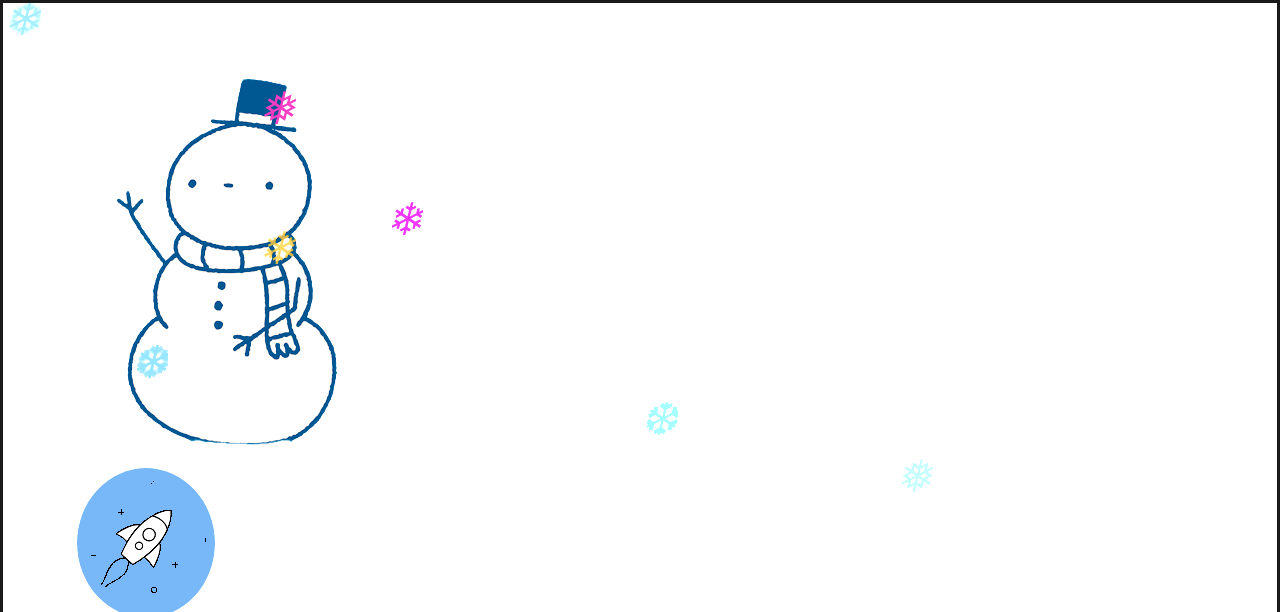
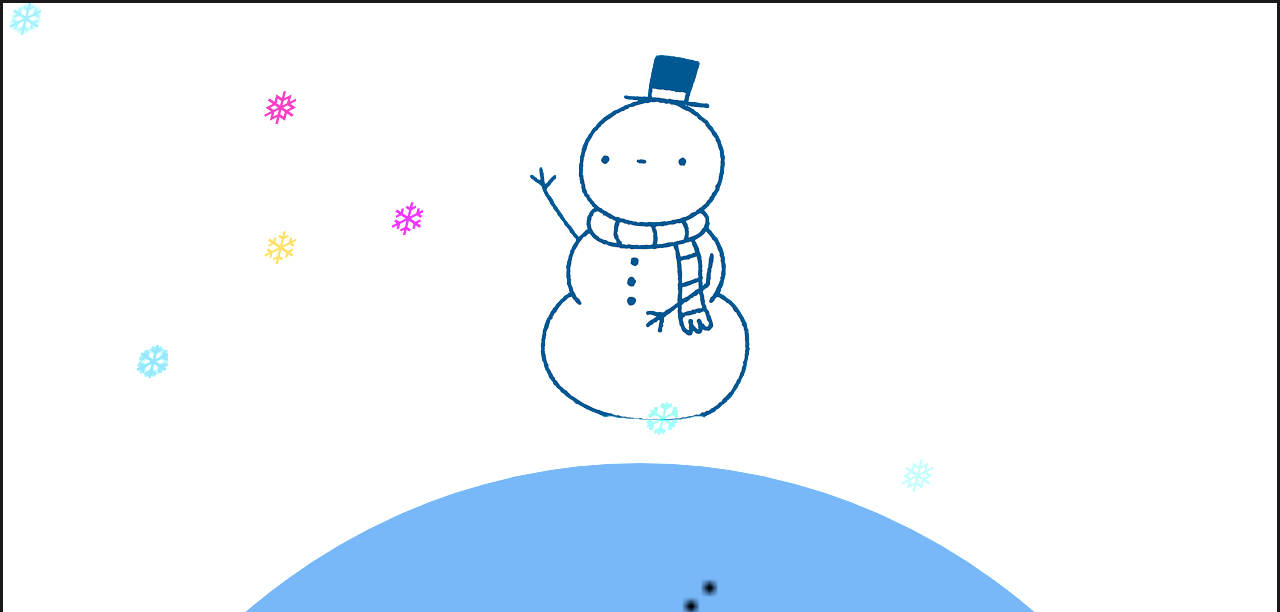
Before and after one commit to Khalil090/portfolio, a plain HTML site: page index.html in a window 1280 px wide. Shown: the top 612 px of the page. Drawn offline with Linux system fonts and the light colour scheme.

Commit message:
My website.css

```diff
--- a/My website.css
+++ b/My website.css
@@ -27,12 +27,19 @@ header{
     display: flex;
     flex-direction: column;
     align-items: center:
+    padding: 2rem 1rem;
+    text-align: center;
+}
+.hero-images{
+    display: flex;
     justify-content: center;
-    padding: 1.5rem;
+    align-items: center;
+    gap: 1.5rem;
+    flex-wrap: wrap;
 }
     .rocket{
-        margin-left: 50px;
-  display: flex;
+        width: 100%;
+        height: auto;
   background-color: #7aabdd;
   border-radius: 50%;
 }
@@ -42,7 +49,7 @@ header{
         padding: 1rem;
 }
   .png img{
-      width: 30vm;
+      width: 100px;
       max-width: 200px;
       height: auto;
       }
```
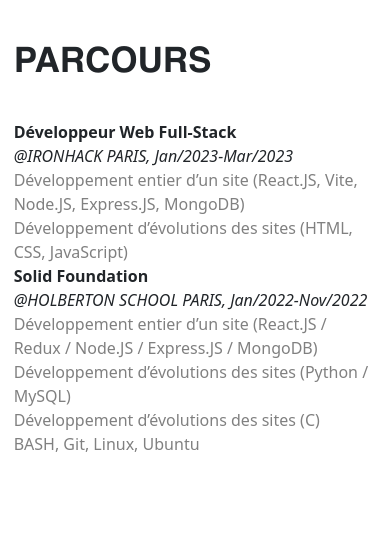
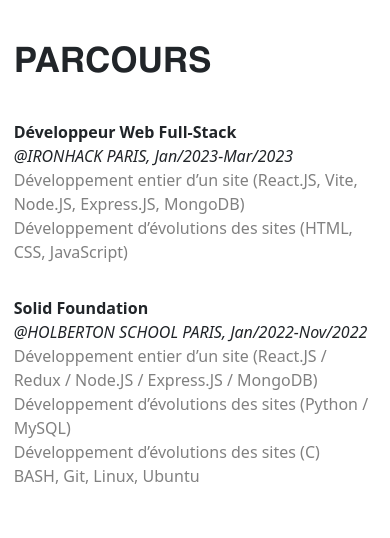
Before and after one commit to rominamarmontel/portfolio, a React (Create React App) app: page / in a window 390 px wide. Shown: the part 3380-3918 px from the top of the page. Built offline with nearby package versions, Linux system fonts and the light colour scheme; a web font is replaced by a local one.

Commit message:
history modified

```diff
--- a/src/components/History/History.jsx
+++ b/src/components/History/History.jsx
@@ -39,7 +39,8 @@
             </div>
             <div className={`${styles.school} ${styles.fadeIn}`} ref={aboutRef}>
               <div className={styles.description}>
-                <p ><span className={styles.bold}>{isEnglish ? 'Web Developer Full-Stack' : 'Développeur Web Full-Stack'}</span>
+                <p >
+                  <span className={styles.bold}>{isEnglish ? 'Web Developer Full-Stack' : 'Développeur Web Full-Stack'}</span>
                   <br />
                   <span className={styles.italic}>@IRONHACK PARIS,
                     Jan/2023-Mar/2023</span>
--- a/src/components/History/styles.module.css
+++ b/src/components/History/styles.module.css
@@ -59,16 +59,17 @@
     width: 100%;
     height: 500px;
   }
-  .school {
-    flex-direction: column;
-    gap: unset !important;
-  }
 }
 
 /*モバイル*/
 @media screen and (max-width: 599px) {
+  .school {
+    flex-direction: column;
+    gap: 2rem;
+  }
   .historyImage img {
     width: 100%;
     height: 350px;
   }
+
 }
```
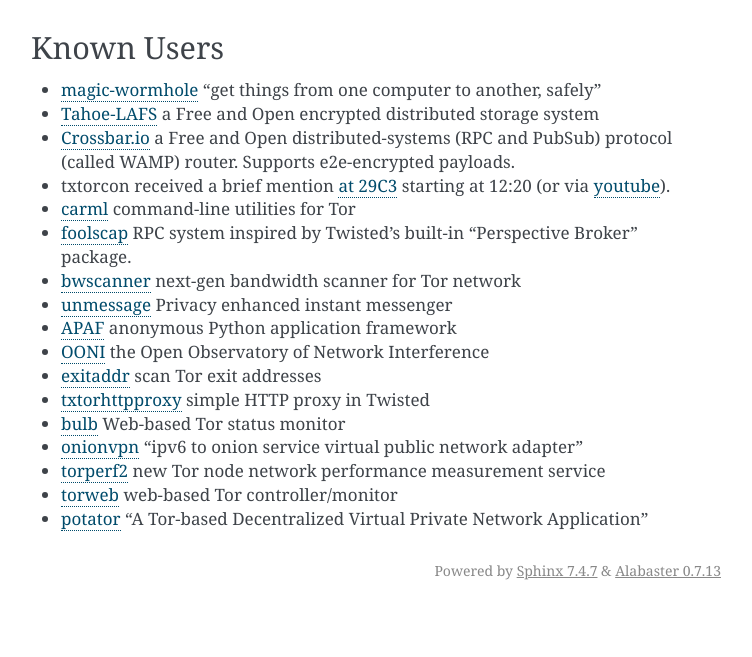
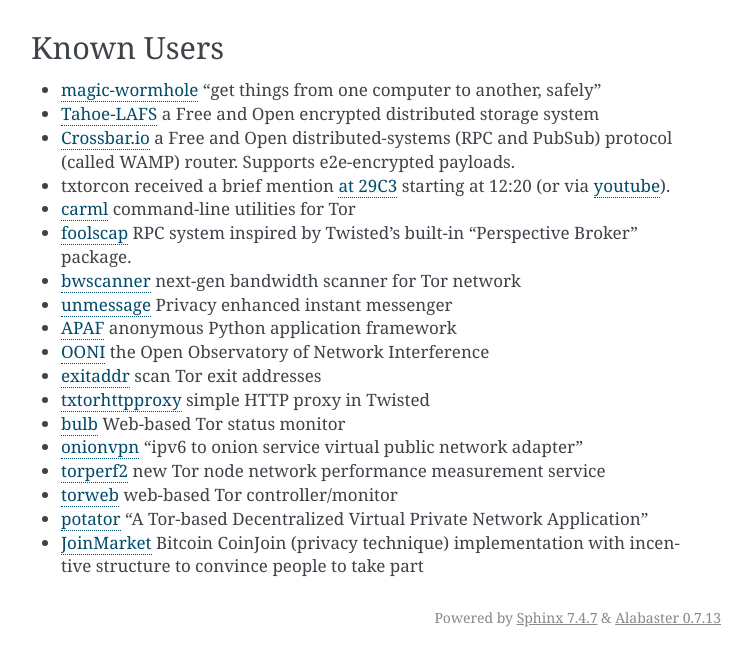
Before and after one commit to meejah/txtorcon, a Sphinx documentation site: the page built from docs/introduction.rst, in a window 1280 px wide and 900 px high, scrolled down 1715 px, cut to the strip 243-900 px from the top of the window. Shown: the whole strip, without its empty margins (389-1141 px from the left). Built offline with Sphinx 7.4.7, drawn with Linux system fonts in a browser that asks for light colours; the version number could not be read and is left out; before the commit the page ends 2568 px from its top, so only the background shows below that.

Commit message:
Mention JoinMarket

```diff
--- a/docs/introduction.rst
+++ b/docs/introduction.rst
@@ -121,3 +121,4 @@
 - `torperf2 <https://github.com/gsathya/torperf2>`_ new Tor node network performance measurement service
 - `torweb <https://github.com/coffeemakr/torweb>`_ web-based Tor controller/monitor
 - `potator <https://github.com/mixxorz/potator>`_ "A Tor-based Decentralized Virtual Private Network Application"
+- `JoinMarket <https://github.com/JoinMarket-Org/joinmarket-clientserver>`_ Bitcoin CoinJoin (privacy technique) implementation with incentive structure to convince people to take part
```
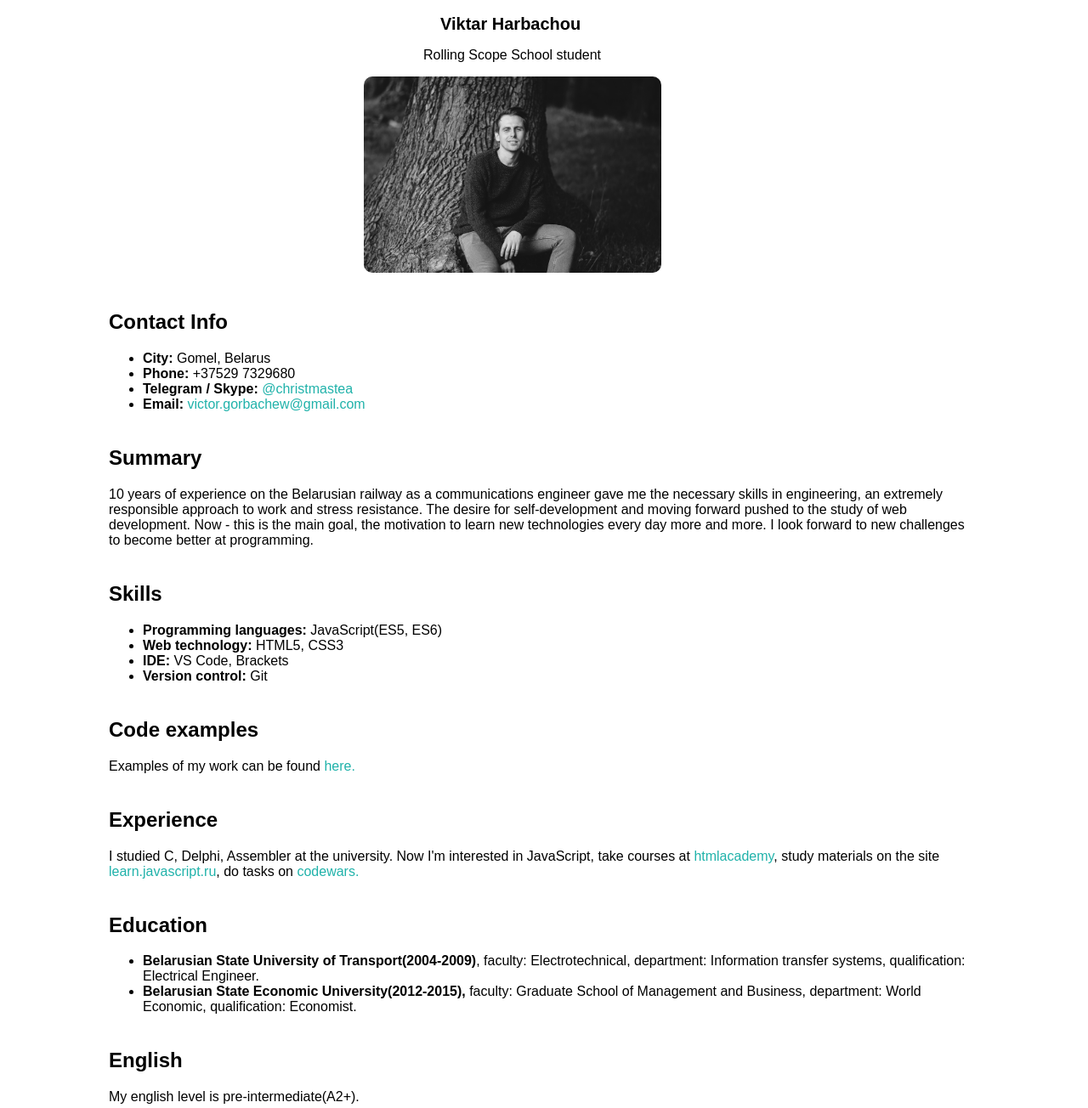
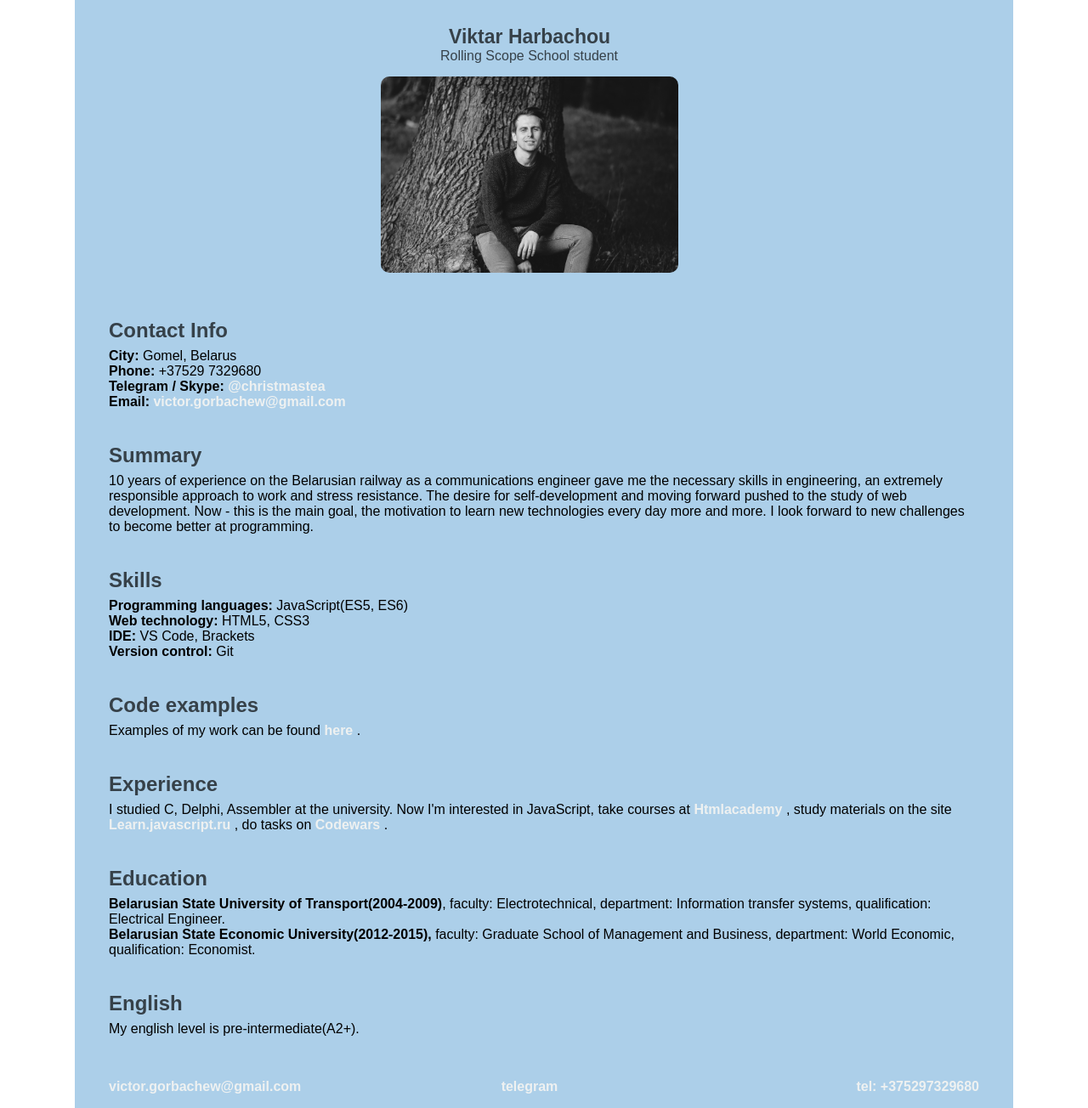
Before and after one commit to Christmastea/rsschool-cv, a plain HTML site: page index.html in a window 1280 px wide. Shown: the top 1304 px of the page at 85% size. Drawn offline with Linux system fonts and the light colour scheme; a web font is replaced by a local one.

Commit message:
feat: add semantic tags in html file and modified css file

```diff
--- a/css/style.css
+++ b/css/style.css
@@ -1,54 +1,99 @@
+*{
+    margin: 0;
+    padding: 0;
+}
+
 body{
     font-family: "Muli", sans-serif;
     font-size: 16px;
 }
+
 .container{
     margin: 0 auto;
+    padding: 40px;
     width: 1024px;
+    background: #accfe9;
 }
-a {
-  color: lightseagreen;
-  text-decoration: none;
+
+.header-block .student-card{
+    display: block;
+    margin-left: 320px;
+    margin-top: -10px;
 }
-a:hover {
-  color: #a9b2b9;
+
+.student-card h2{
+    margin-left: 80px;
+    font-size: 23px;
+    color: #000000af;
 }
+
+.student-card p{
+    margin-left: 70px;
+    color: #000000af;
+    font-size: 16px;
+}
+
 header img{
+    margin-top: 15px;
     width: 350px;
     border-radius: 10px;
 }
+
+.main-margin{
+    margin-bottom: 40px;
+}
+
+a {
+  color: rgb(238, 241, 241);
+  font-weight: 900;
+  text-decoration: none;
+}
+
+a:hover {
+  color: #e48b17;
+}
+
+ul li{
+    list-style-type: none;
+}
+
+.contact-info{
+    margin-top: 50px;
+}
+
+main h2{
+    color: #000000af;
+    margin-bottom: 7px;
+}
+
 span{
-  font-weight: 600;
+    text-align: justify;
+    font-weight: 600;
 }
+
+footer{
+    background: #1783db;
+}
+
 footer .email{
     float: left;
     width: 330px;
     text-align: left;
 }
+
 footer .telegram{
     float: left;
     width: 330px;
     text-align: center;
 }
+
 footer .phone{
     float: right;
     width: 330px;
     text-align: right;
 }
+
 footer{
     margin-top: 50px;
     margin-bottom: 100px;
 }
-.main-margin{
-    margin-bottom: 40px;
-}
-.main-header{
-    margin-left: 300px;
-}
-.student-card p{
-    margin-left: 70px;
-}
-.student-card h2{
-    margin-left: 90px;
-    font-size: 20px;
-}
--- a/index.html
+++ b/index.html
@@ -10,7 +10,7 @@
 </head>
 <body>
   <div class="container">
-    <header class="main-header main-margin">
+    <header class="header-block">
       <div class="student-card">
         <div>
           <h2>Viktar Harbachou</h2>
@@ -21,7 +21,8 @@
         </div>
       </div>
     </header>
-    <div class="contact-info main-margin">
+    <main>
+      <section class="contact-info main-margin">
         <h2>Contact Info</h2>
         <ul>
           <li><span>City:</span> Gomel, Belarus</li>
@@ -29,14 +30,17 @@
           <li><span>Telegram / Skype:</span><a href="https://t.me/christmastea"> @christmastea</a></li>
           <li><span>Email:</span>  <a href="mailto:victorgorbachew@gmail.com">victor.gorbachew@gmail.com</a></li>
         </ul>
-      </div>
-      <div class="summary main-margin">
+      </section>
+      <section class="summary main-margin">
         <h2>Summary</h2>
         <p>
-          10 years of experience on the Belarusian railway as a communications engineer gave me the necessary skills in engineering, an extremely responsible approach to work and stress resistance. The desire for self-development and moving forward pushed to the study of web development. Now - this is the main goal, the motivation to learn new technologies every day more and more. I look forward to new challenges to become better at programming.
+          10 years of experience on the Belarusian railway as a communications engineer gave me the necessary skills
+          in engineering, an extremely responsible approach to work and stress resistance. The desire for self-development
+          and moving forward pushed to the study of web development. Now - this is the main goal, the motivation to learn
+          new technologies every day more and more. I look forward to new challenges to become better at programming.
         </p>
-     </div>
-     <div class="main-margin">
+      </section>
+      <section class="main-margin">
         <h2>Skills</h2>
         <ul>
           <li><span>Programming languages:</span> JavaScript(ES5, ES6)</li>
@@ -44,34 +48,40 @@
           <li><span>IDE:</span> VS Code, Brackets</li>
           <li><span>Version control:</span> Git</li>
         </ul>
-      </div>
-     <div class="main-margin">
+      </section>
+      <section class="main-margin">
         <h2>Code examples</h2>
         <p>Examples of my work can be found
-         <a href="https://github.com/Christmastea?tab=repositories">here.</a>
+          <a href="https://github.com/Christmastea?tab=repositories">here </a>.
         </p>
-    </div>
-    <div class="main-margin">
+      </section>
+      <section class="main-margin">
         <h2>Experience</h2>
         <p>
-          I studied C, Delphi, Assembler at the university. Now I'm interested in JavaScript, take courses at <a href="https://htmlacademy.ru/courses">htmlacademy</a>, study materials on the site <a href="https://learn.javascript.ru/">learn.javascript.ru</a>, do tasks on <a href="https://www.codewars.com/dashboard">codewars.</a>
+          I studied C, Delphi, Assembler at the university. Now I'm interested in JavaScript,
+          take courses at <a href="https://htmlacademy.ru/courses">Htmlacademy </a>, study materials
+          on the site <a href="https://learn.javascript.ru/">Learn.javascript.ru </a>, do tasks on
+          <a href="https://www.codewars.com/dashboard">Codewars </a>.
         </p>
-    </div>
-    <div class="main-margin">
+      </section>
+      <section class="main-margin">
         <h2>Education</h2>
         <ul>
           <li>
-          <span>Belarusian State University of Transport(2004-2009)</span>, faculty: Electrotechnical, department: Information transfer systems, qualification: Electrical Engineer.
+            <span>Belarusian State University of Transport(2004-2009)</span>, faculty: Electrotechnical,
+            department: Information transfer systems, qualification: Electrical Engineer.
           </li>
           <li>
-          <span>Belarusian State Economic University(2012-2015),</span> faculty: Graduate School of Management and Business, department: World Economic, qualification: Economist.
+            <span>Belarusian State Economic University(2012-2015),</span> faculty: Graduate School of
+            Management and Business, department: World Economic, qualification: Economist.
           </li>
         </ul>
-   </div>
-   <div>
+      </section>
+      <section>
         <h2>English</h2>
         <p>My english level is pre-intermediate(A2+).</p>
-   </div>
+      </section>
+    </main>
     <footer>
         <div class="email">
           <a href="mailto:victorgorbachew@gmail.com">victor.gorbachew@gmail.com</a>
```
Lines whose indentation alone changed are shown as unchanged.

Assignment =>
Filter the listing above by the word "header"; copy each line that passes.

Task response =>
@@ -27,12 +27,19 @@ header{
@@ -42,7 +49,7 @@ header{
+.header-block .student-card{
 header img{
-.main-header{
-    <header class="main-header main-margin">
+    <header class="header-block">
     </header>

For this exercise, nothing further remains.